After spending a month at Israel’s Weizmann Institute of Science with 67 fellow first-year university students from all over the world, Australians Chi Chi Zhao, Finn Lip and Nathan Teh recently returned, deeply inspired by what they had experienced on the International Summer Science Institute (ISSI) program.
Weizmann Australia awards Australian students with scholarships to participate in the program each year, and this year, they were supported by the Trawalla Foundation and private philanthropists.
Zhao, a PhB honours student at the Australian National University, summed up her Israel ISSI experience as “a once in a lifetime adventure”, in which she made memories that will “continue to shape the person I am, and inspire to be”.

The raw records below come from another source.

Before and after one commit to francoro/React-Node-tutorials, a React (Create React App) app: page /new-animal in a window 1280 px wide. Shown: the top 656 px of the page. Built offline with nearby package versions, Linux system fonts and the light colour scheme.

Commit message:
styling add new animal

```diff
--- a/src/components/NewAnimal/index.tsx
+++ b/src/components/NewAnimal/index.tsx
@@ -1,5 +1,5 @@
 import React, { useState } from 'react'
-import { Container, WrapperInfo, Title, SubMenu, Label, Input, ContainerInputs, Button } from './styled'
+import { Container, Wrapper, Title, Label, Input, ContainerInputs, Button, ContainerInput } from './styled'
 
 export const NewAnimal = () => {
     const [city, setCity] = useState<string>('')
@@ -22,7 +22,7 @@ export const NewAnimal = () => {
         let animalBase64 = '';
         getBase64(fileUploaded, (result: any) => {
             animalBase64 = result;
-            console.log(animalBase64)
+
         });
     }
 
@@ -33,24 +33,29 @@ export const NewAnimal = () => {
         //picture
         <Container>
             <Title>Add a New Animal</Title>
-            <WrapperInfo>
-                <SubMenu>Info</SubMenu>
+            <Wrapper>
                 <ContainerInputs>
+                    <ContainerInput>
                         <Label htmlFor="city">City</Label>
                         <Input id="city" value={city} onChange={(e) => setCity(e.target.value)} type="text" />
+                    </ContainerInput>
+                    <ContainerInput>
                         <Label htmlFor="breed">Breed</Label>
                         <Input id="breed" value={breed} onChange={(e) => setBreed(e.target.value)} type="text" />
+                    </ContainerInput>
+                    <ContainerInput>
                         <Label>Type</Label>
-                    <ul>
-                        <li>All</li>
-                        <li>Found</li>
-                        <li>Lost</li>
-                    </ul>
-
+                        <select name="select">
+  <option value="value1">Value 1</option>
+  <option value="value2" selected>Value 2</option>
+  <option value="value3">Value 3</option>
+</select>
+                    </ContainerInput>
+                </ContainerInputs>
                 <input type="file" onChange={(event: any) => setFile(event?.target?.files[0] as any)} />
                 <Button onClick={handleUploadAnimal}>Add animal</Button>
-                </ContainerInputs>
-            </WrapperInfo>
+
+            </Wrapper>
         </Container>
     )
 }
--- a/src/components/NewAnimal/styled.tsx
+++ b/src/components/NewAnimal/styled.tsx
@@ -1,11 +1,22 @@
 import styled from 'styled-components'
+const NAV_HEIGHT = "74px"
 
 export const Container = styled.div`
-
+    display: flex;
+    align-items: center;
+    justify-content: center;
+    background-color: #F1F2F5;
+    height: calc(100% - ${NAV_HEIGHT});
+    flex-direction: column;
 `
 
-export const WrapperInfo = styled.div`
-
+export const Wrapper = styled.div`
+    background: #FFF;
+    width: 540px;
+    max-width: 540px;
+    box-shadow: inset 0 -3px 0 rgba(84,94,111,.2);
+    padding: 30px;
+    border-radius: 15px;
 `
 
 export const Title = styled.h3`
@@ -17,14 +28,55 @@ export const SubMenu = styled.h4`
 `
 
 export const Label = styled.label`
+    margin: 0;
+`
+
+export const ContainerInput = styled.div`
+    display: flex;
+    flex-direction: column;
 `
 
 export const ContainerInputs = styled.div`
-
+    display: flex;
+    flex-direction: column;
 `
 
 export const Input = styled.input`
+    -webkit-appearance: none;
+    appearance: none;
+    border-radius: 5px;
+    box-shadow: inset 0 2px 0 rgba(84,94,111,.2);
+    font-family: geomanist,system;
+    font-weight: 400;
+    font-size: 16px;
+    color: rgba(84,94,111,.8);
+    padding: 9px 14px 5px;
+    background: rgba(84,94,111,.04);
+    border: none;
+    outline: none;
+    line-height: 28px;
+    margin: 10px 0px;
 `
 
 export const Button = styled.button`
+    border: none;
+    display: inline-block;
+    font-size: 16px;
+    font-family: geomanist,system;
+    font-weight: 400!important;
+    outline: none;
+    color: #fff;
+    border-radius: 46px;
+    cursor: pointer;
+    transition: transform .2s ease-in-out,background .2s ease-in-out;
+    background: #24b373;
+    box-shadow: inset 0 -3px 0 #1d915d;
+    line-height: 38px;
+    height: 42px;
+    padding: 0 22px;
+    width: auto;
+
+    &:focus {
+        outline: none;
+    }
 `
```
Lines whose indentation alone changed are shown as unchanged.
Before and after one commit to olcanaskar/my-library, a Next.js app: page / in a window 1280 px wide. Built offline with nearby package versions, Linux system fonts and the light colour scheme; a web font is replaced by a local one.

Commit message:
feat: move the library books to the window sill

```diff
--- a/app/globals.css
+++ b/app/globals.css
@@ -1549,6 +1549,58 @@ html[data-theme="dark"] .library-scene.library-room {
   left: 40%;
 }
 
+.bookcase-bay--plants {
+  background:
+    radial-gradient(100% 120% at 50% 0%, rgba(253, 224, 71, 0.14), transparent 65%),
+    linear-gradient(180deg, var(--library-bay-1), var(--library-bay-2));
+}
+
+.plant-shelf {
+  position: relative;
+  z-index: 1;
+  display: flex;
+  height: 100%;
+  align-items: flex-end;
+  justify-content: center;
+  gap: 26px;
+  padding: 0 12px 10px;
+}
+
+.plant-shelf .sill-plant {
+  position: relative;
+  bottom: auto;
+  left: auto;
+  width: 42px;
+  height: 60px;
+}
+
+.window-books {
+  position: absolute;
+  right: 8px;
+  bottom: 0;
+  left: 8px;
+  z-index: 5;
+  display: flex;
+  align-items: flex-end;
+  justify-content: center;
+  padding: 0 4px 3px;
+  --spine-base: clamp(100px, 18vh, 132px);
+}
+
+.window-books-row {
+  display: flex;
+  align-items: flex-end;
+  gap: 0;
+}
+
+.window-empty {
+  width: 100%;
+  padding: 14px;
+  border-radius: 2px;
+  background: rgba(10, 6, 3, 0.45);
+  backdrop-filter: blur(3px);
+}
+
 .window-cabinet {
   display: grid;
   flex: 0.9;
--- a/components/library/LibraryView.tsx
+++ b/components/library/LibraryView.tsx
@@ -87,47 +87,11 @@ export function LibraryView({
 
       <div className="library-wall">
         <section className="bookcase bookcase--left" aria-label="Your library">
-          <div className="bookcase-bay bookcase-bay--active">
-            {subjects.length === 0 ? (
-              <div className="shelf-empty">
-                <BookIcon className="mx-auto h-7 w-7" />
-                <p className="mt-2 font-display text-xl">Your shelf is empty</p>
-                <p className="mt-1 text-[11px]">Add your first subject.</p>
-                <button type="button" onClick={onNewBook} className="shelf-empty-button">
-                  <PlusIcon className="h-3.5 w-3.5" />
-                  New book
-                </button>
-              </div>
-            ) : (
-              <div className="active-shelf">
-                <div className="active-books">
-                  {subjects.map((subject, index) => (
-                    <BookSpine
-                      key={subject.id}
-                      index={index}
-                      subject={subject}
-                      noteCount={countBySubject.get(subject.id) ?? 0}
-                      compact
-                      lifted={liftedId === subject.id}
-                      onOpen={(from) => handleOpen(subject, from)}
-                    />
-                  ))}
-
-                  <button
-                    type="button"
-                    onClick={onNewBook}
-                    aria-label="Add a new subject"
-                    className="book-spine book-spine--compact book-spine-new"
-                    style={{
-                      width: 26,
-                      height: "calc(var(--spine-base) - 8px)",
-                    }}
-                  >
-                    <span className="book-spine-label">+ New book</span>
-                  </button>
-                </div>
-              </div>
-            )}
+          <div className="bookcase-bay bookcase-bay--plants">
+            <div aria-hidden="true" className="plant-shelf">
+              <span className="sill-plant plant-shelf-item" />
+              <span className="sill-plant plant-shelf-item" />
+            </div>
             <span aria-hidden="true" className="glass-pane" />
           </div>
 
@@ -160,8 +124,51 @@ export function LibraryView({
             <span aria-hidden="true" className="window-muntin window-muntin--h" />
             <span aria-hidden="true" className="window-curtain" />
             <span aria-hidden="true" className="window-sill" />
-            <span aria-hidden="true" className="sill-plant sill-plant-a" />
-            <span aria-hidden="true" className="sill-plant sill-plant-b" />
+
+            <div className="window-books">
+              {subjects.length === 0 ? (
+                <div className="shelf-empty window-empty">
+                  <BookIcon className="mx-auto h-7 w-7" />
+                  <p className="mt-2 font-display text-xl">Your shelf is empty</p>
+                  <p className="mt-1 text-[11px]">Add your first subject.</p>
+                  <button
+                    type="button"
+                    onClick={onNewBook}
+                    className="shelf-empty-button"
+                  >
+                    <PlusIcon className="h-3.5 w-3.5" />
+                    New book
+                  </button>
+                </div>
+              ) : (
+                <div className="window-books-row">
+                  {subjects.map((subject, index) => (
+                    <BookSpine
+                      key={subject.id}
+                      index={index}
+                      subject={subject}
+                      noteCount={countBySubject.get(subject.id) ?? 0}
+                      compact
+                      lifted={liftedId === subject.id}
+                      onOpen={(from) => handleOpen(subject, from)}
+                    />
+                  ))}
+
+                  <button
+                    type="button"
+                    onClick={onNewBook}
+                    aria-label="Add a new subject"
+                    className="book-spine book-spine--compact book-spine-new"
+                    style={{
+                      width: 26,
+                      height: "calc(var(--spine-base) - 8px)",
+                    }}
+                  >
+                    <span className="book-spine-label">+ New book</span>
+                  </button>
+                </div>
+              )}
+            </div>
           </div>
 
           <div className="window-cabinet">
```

“During the program, I was lucky enough to work under the mentorship of Dr Guy Nadel in Professor Rony Seger’s laboratory in Weizmann’s Department of Immunology and Regenerative Biology,” she said.
“Together with my amazing teammates from the USA and Poland, we worked on a cancer research project focusing on beta-like importins.
“Another incredible facet of the trip was being able to learn so much about Israel’s history, people, and culture.
“The [Negev] desert stay was probably my favourite … I also loved learning more about the different cultures and religions – from taking part in Shabbat dinners, and eating lunch with the Druze, to sipping coffee and tea with the Bedouin.
“I’d really encourage other students to apply for ISSI – it’s definitely an experience you’ll never forget.”
Lip, a University of Western Australia PhB honours student, said, “In many ways, my time at Weizmann not only reinforced my ambitions for the future, it introduced me to the fact that knowledge, and the opportunity to learn, is all around us.”
He said his leukaemia research-focused project during ISSI, guided by masters student at the Weizmann Institute, Alex Wainstein, “introduced me to some of the newest genomic sequencing and gene editing technologies, which were a privilege to use”.
Teh, who is studying biomedical engineering and medical science at the University of Sydney, said he feels grateful that he got to work in the Weizmann Institute’s Dr Michal Rivilin-Etzion neurobiology laboratory with mentor Dr Lea Ankri for his ISSI project.
“We explored a new mechanism in direction-selective ganglion cells, which required a lot of coding,” Teh said.
“This experience has really raised the bar for me, and my future actions will be guided by what happened in Israel.”
All three 2023 Australian ISSI program participants expressed gratitude for being selected for, and awarded, the scholarships, and thanked Weizmann Australia, the Trawalla Foundation and private donors for providing them with such an inspirational learning opportunity at a pivotal point in their ongoing university studies in science.